Family: Gekkonidae
Eublepharis macularius
By Bruno Daniel Bertoni
Average size: Adults can be from 6 to 10 inches long.  

Range: Desert regions in the Middle East

Life span: 20+ years
wax worm

Habitat: Arid rock and sand terrain

Diet: Small insects such as crickets, wax worms, mealworms, locusts, and baby mice when the gecko is fully-grown.

Description: The adult male is larger and more robust than the female. When healthy, the tail will be 3/4 the size of the neck giving the illusion of another head to protect the gecko from predators. The gecko will also shed its tail as a defense mechanism. The tail separates from the body and surrounding muscles. The muscles then constrict the artery in the tail to prevent unwanted blood loss and the tail will eventually regenerate. Skin color can vary, usually consisting of dark brown spots on white or yellow background. Juveniles have alternating bands of color running down their body and usually break up into spots or splotches during maturation.
Life cycle: Leopard geckos are nocturnal reptiles; they become active at twilight or before sunrise. Daylight hours are spent out of the heat of the sun in a burrow or under a rock. They are ectothermic (cold-blooded) meaning that they absorb the heat they need for metabolic survival from outside sources. Optimal daytime temperatures should usually be around 85 degrees. The species reaches sexual maturity at one year of age. The sex of hatchlings is determined by temperature.
Handling: If you pick up or threaten the gecko, it will cause the gecko to shed its tail causing unwanted stress on the animal.
Housing: A terrarium with natural material, such as sand or gravel, is the ideal microhabitat. The gecko may ingest unnatural material causing death. A variance in temperature across the cage will allow the gecko to regulate its own body temperature. This can be accomplished through the use of a basking lamp at one end during the daytime hours and a reptile-heating pad during the night. They should receive equal amounts of light and dark. Calcium and vitamin supplements will insure a healthy, long living gecko. A hiding box or hollow structure will allow them to escape and feel secure and calm. Young geckos or juveniles can be feed daily and adults every other day.


Photographing The Gecko
Making Good Light: The first problem often encountered while photographing this type of subject is the animal's need to control its own body temperature. Normal tungsten lighting over heated the animal and therefore could not be used. A variety of flash systems were attempted but ultimately the ring flash was chosen. It allowed for the most flexibility and, when not mounted directly to the lens, offered less harsh lighting. The ring flash also allowed the ability to freeze motion and keep the gecko at a cooler temperature.
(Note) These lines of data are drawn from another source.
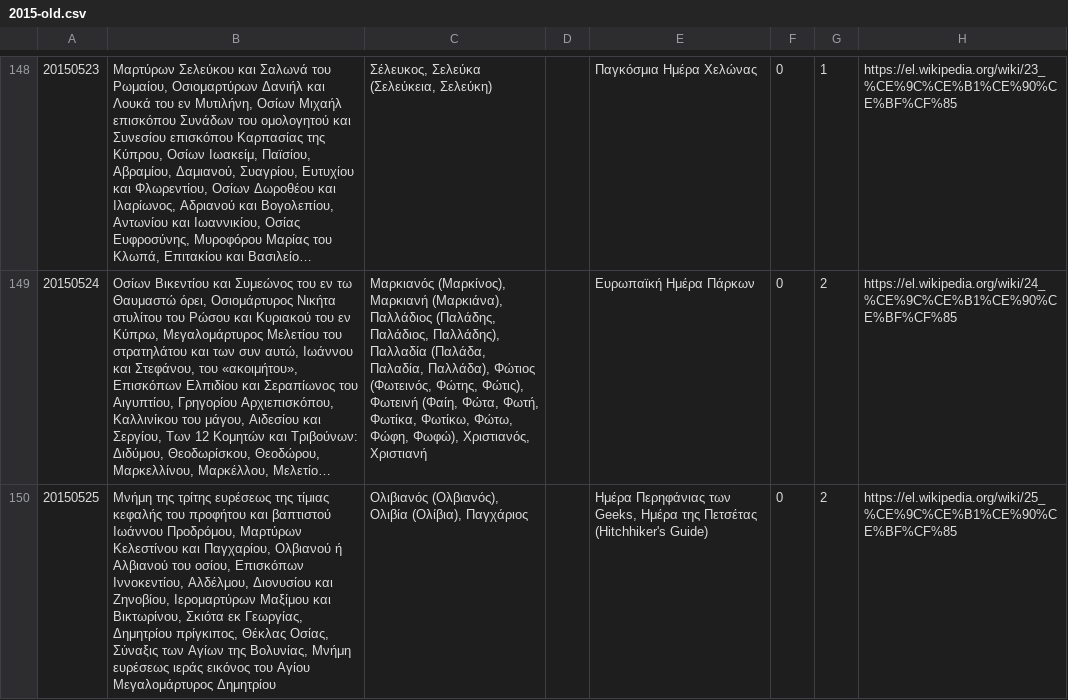
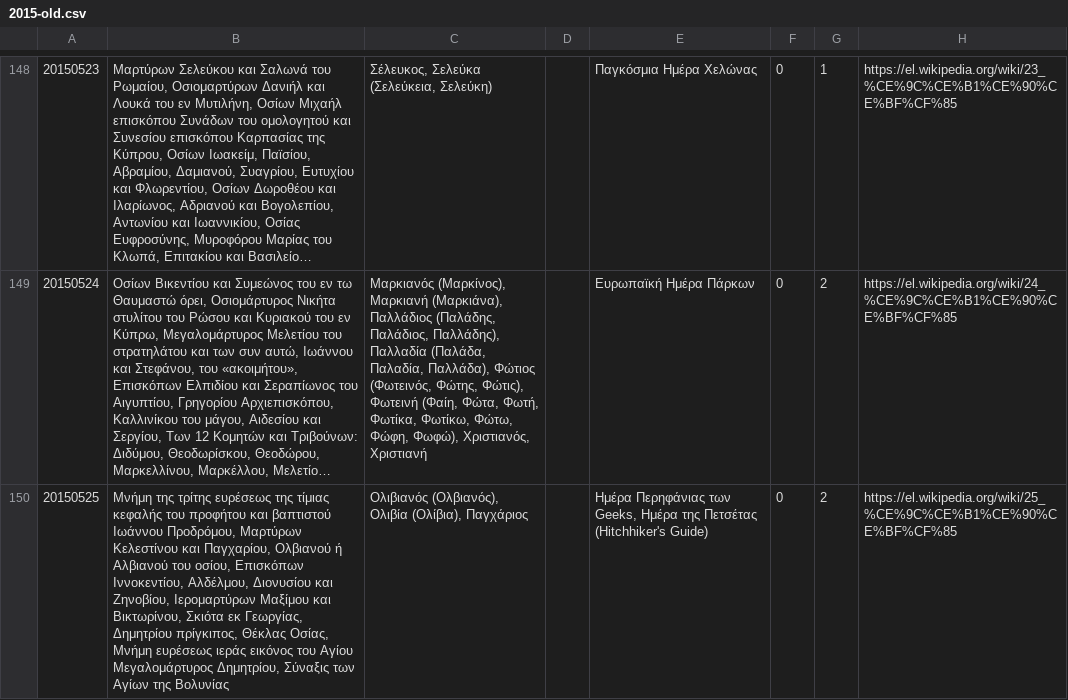
Before and after one commit to smekras/holydays-generator, a CSV file: files/2015-old.csv, drawn as a sheet; only a part is shown, gaps mark what is left out; long unchanged cells end in …; the diff covers the shown part only; the diff names each change by its address in the sheet, - before the commit and + after, or states it on an @@ line.

```diff
--- a/files/2015-old.csv
+++ b/files/2015-old.csv
-B150: …Θέκλας Οσίας, Σύναξις των Αγίων της Βολυνίας, Μνήμη ευρέσεως ιεράς εικόνος του Αγίου Μεγαλομάρτυρος Δημητρίου
+B150: …Θέκλας Οσίας, Μνήμη ευρέσεως ιεράς εικόνος του Αγίου Μεγαλομάρτυρος Δημητρίου, Σύναξις των Αγίων της Βολυνίας
```
Also changed, not shown: 1 edited cell elsewhere in this file, files/2015.csv, files/2020.csv, 4 other files.
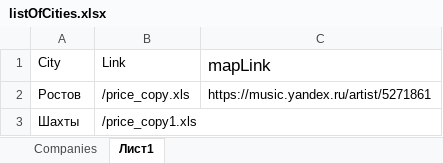
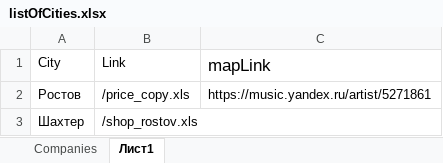
Before and after one commit to ed-deloboy/Dynamic_pricelist_skynet-service, an Excel workbook: public/listOfCities.xlsx, sheet Лист1, drawn as a sheet; values as stored, in another font and other column widths than the file's, no borders; removed rows and columns are numbered as before the commit, all else as after; the diff names each change by its address in the sheet, - before the commit and + after, or states it on an @@ line.

```diff
--- a/public/listOfCities.xlsx (sheet Лист1)
+++ b/public/listOfCities.xlsx (sheet Лист1)
-row 3: Шахты | /price_copy1.xls
+row 3: Шахтер | /shop_rostov.xls
```
Also changed, not shown: 4 other files.
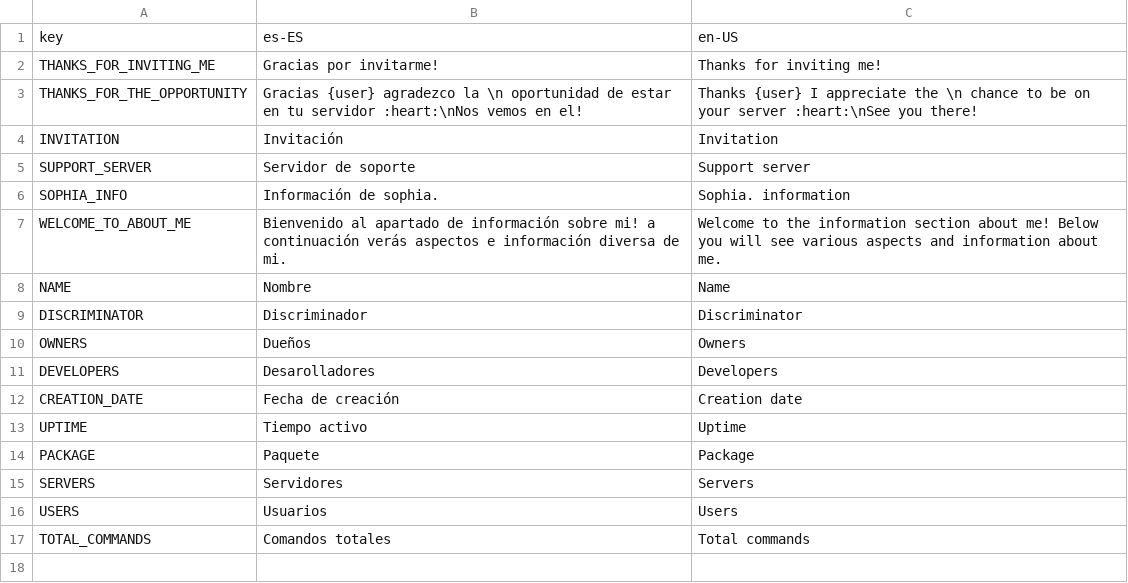
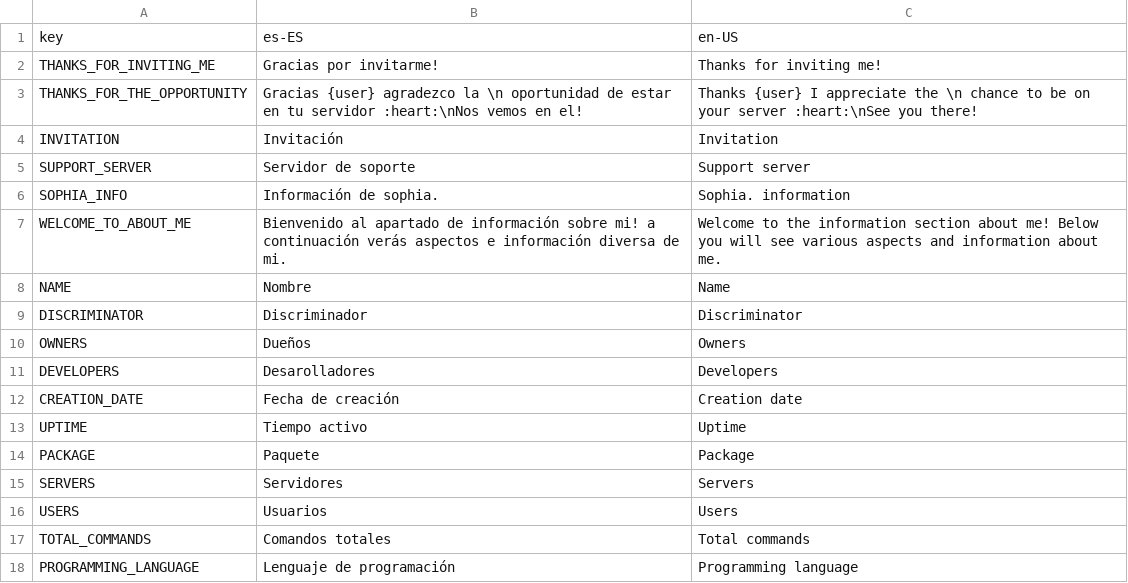
Before and after one commit to drgatooo/sophia-bot, a CSV file: language/util.csv, drawn as a sheet; the diff names each change by its address in the sheet, - before the commit and + after, or states it on an @@ line.

```diff
--- a/language/util.csv
+++ b/language/util.csv
+row 18: PROGRAMMING_LANGUAGE | Lenguaje de programación | Programming language
```
Also changed, not shown: 1 other file.
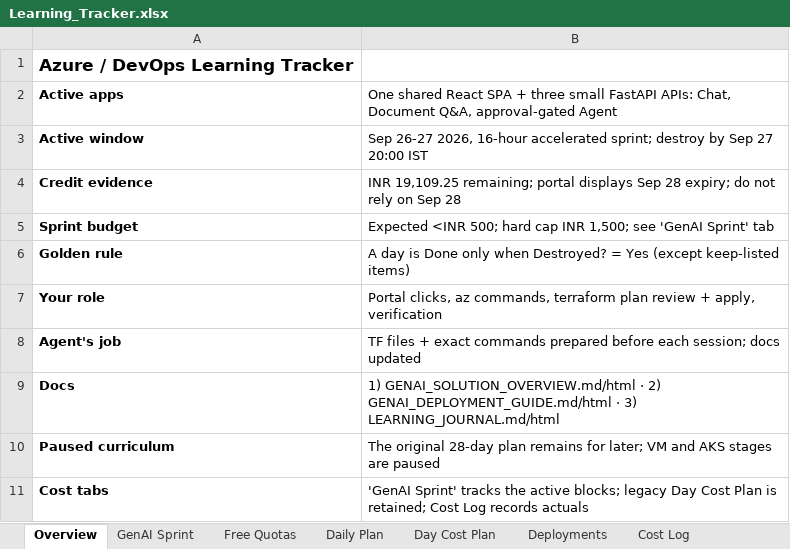
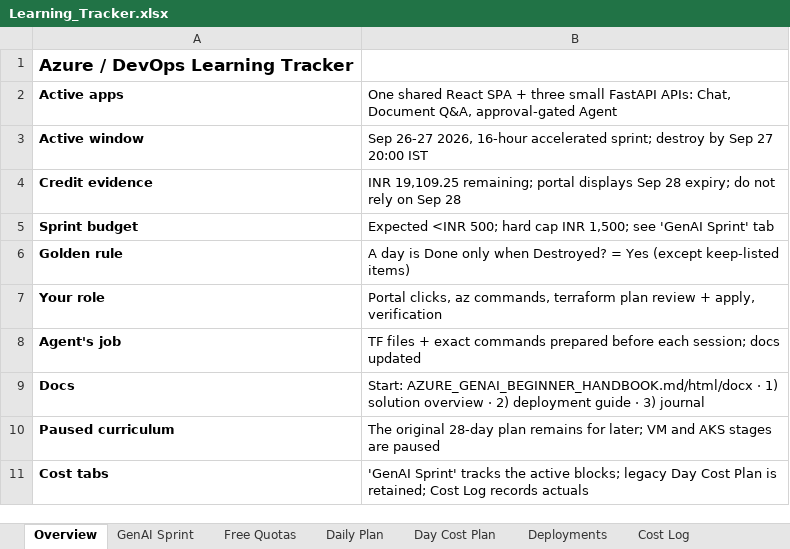
Before and after one commit to jnaveen-ds/Testing_end_to_end, an Excel workbook: docs/Learning_Tracker.xlsx, sheet Overview, drawn as a sheet; values as stored, in another font and other column widths than the file's, no borders; the diff names each change by its address in the sheet, - before the commit and + after, or states it on an @@ line.

Commit message:
docs: add beginner Azure GenAI handbook
Amp-Thread-ID: https://ampcode.com/threads/T-01a058ed-9faf-73d8-b500-dfd7e90d2438

```diff
--- a/docs/Learning_Tracker.xlsx (sheet Overview)
+++ b/docs/Learning_Tracker.xlsx (sheet Overview)
-B9: 1) GENAI_SOLUTION_OVERVIEW.md/html · 2) GENAI_DEPLOYMENT_GUIDE.md/html · 3) LEARNING_JOURNAL.md/html
+B9: Start: AZURE_GENAI_BEGINNER_HANDBOOK.md/html/docx · 1) solution overview · 2) deployment guide · 3) journal
```
Also changed, not shown: 13 other files.
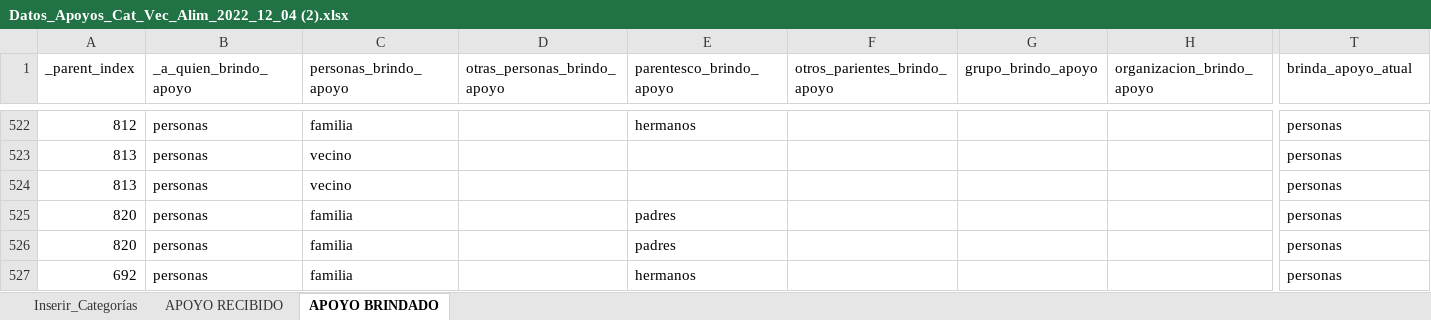
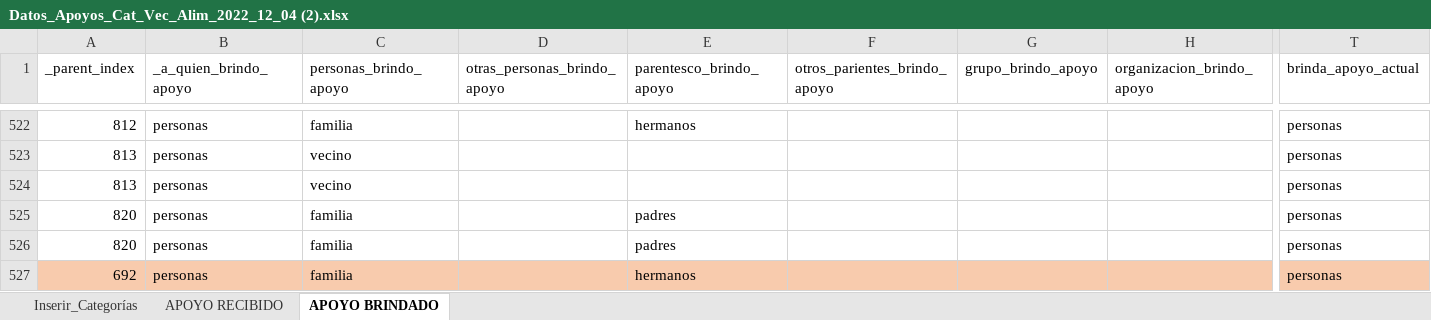
Before and after one commit to Claudio9701/proyecto-foodhub-lima, an Excel workbook: inputs/encuesta_principal/Datos_Apoyos_Cat_Vec_Alim_2022_12_04 (2).xlsx, sheet APOYO BRINDADO, drawn as a sheet; only a part is shown, gaps mark what is left out; values as stored, in another font and other column widths than the file's, no borders; the diff covers the shown part only; the diff names each change by its address in the sheet, - before the commit and + after, or states it on an @@ line.

Commit message:
new collab data

```diff
--- a/inputs/encuesta_principal/Datos_Apoyos_Cat_Vec_Alim_2022_12_04 (2).xlsx (sheet APOYO BRINDADO)
+++ b/inputs/encuesta_principal/Datos_Apoyos_Cat_Vec_Alim_2022_12_04 (2).xlsx (sheet APOYO BRINDADO)
-T1: brinda_apoyo_atual
+T1: brinda_apoyo_actual
-A527:T527 fill: none
+A527:T527 fill: #F8CBAD
```
Also changed, not shown: cell formats elsewhere in this sheet.
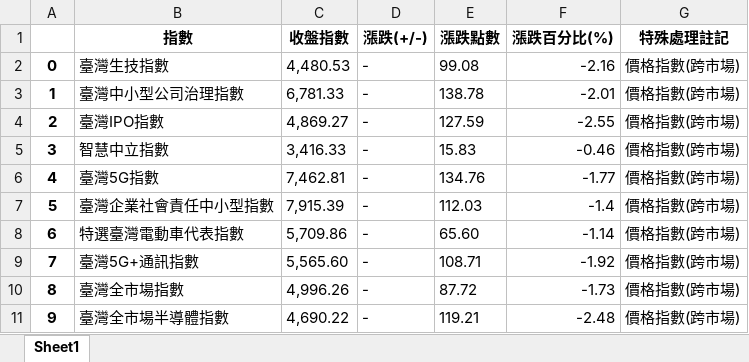
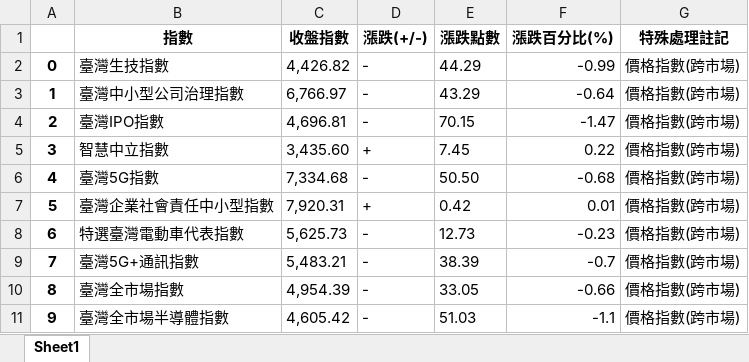
Before and after one commit to davgo0103/Financial-data-analysis, an Excel workbook: 專題/1.xlsx, sheet Sheet1, drawn as a sheet; only a part is shown; values as stored, in another font and other column widths than the file's, no borders; the diff covers the shown part only; the diff names each change by its address in the sheet, - before the commit and + after, or states it on an @@ line.

```diff
--- a/專題/1.xlsx (sheet Sheet1)
+++ b/專題/1.xlsx (sheet Sheet1)
-C2 (收盤指數): 4,480.53
+C2 (收盤指數): 4,426.82
-E2 (漲跌點數): 99.08
+E2 (漲跌點數): 44.29
-F2 (漲跌百分比(%)): -2.16
+F2 (漲跌百分比(%)): -0.99
-C3 (收盤指數): 6,781.33
+C3 (收盤指數): 6,766.97
-E3 (漲跌點數): 138.78
+E3 (漲跌點數): 43.29
-F3 (漲跌百分比(%)): -2.01
+F3 (漲跌百分比(%)): -0.64
-C4 (收盤指數): 4,869.27
+C4 (收盤指數): 4,696.81
-E4 (漲跌點數): 127.59
+E4 (漲跌點數): 70.15
-F4 (漲跌百分比(%)): -2.55
+F4 (漲跌百分比(%)): -1.47
-C5 (收盤指數): 3,416.33
+C5 (收盤指數): 3,435.60
-D5 (漲跌(+/-)): -
+D5 (漲跌(+/-)): +
-E5 (漲跌點數): 15.83
+E5 (漲跌點數): 7.45
-F5 (漲跌百分比(%)): -0.46
+F5 (漲跌百分比(%)): 0.22
-C6 (收盤指數): 7,462.81
+C6 (收盤指數): 7,334.68
-E6 (漲跌點數): 134.76
+E6 (漲跌點數): 50.50
-F6 (漲跌百分比(%)): -1.77
+F6 (漲跌百分比(%)): -0.68
-C7 (收盤指數): 7,915.39
+C7 (收盤指數): 7,920.31
-D7 (漲跌(+/-)): -
+D7 (漲跌(+/-)): +
-E7 (漲跌點數): 112.03
+E7 (漲跌點數): 0.42
-F7 (漲跌百分比(%)): -1.4
+F7 (漲跌百分比(%)): 0.01
-C8 (收盤指數): 5,709.86
+C8 (收盤指數): 5,625.73
-E8 (漲跌點數): 65.60
+E8 (漲跌點數): 12.73
-F8 (漲跌百分比(%)): -1.14
+F8 (漲跌百分比(%)): -0.23
-C9 (收盤指數): 5,565.60
+C9 (收盤指數): 5,483.21
-E9 (漲跌點數): 108.71
+E9 (漲跌點數): 38.39
-F9 (漲跌百分比(%)): -1.92
+F9 (漲跌百分比(%)): -0.7
-C10 (收盤指數): 4,996.26
+C10 (收盤指數): 4,954.39
-E10 (漲跌點數): 87.72
+E10 (漲跌點數): 33.05
-F10 (漲跌百分比(%)): -1.73
+F10 (漲跌百分比(%)): -0.66
-C11 (收盤指數): 4,690.22
+C11 (收盤指數): 4,605.42
-E11 (漲跌點數): 119.21
+E11 (漲跌點數): 51.03
-F11 (漲跌百分比(%)): -2.48
+F11 (漲跌百分比(%)): -1.1
```
Also changed, not shown: 70 edited cells elsewhere in this sheet, 專題/0.xlsx, 專題/2.xlsx, 4 other files.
Keeping the environment at a lower temperature helps to slow the gecko down and makes it easier to handle.

Specimen Handling and Setup: A container should be used that is deep enough to prevent escape but shallow enough to obtain a side angle. The top of a medium-sized box, lined with natural bedding or black velvet, was used to contain the gecko. Experimenting with 2X4 blocks of wood and draping the velvet over the structure provided a clean background. Keeping an eye on both your subject and your surroundings is crucial to ensure the safety and health of the gecko.



Nikon 105mm AF Micro Nikkor 1:2.8 D

Ring Flash

Nikon Macro Speedlight SB-29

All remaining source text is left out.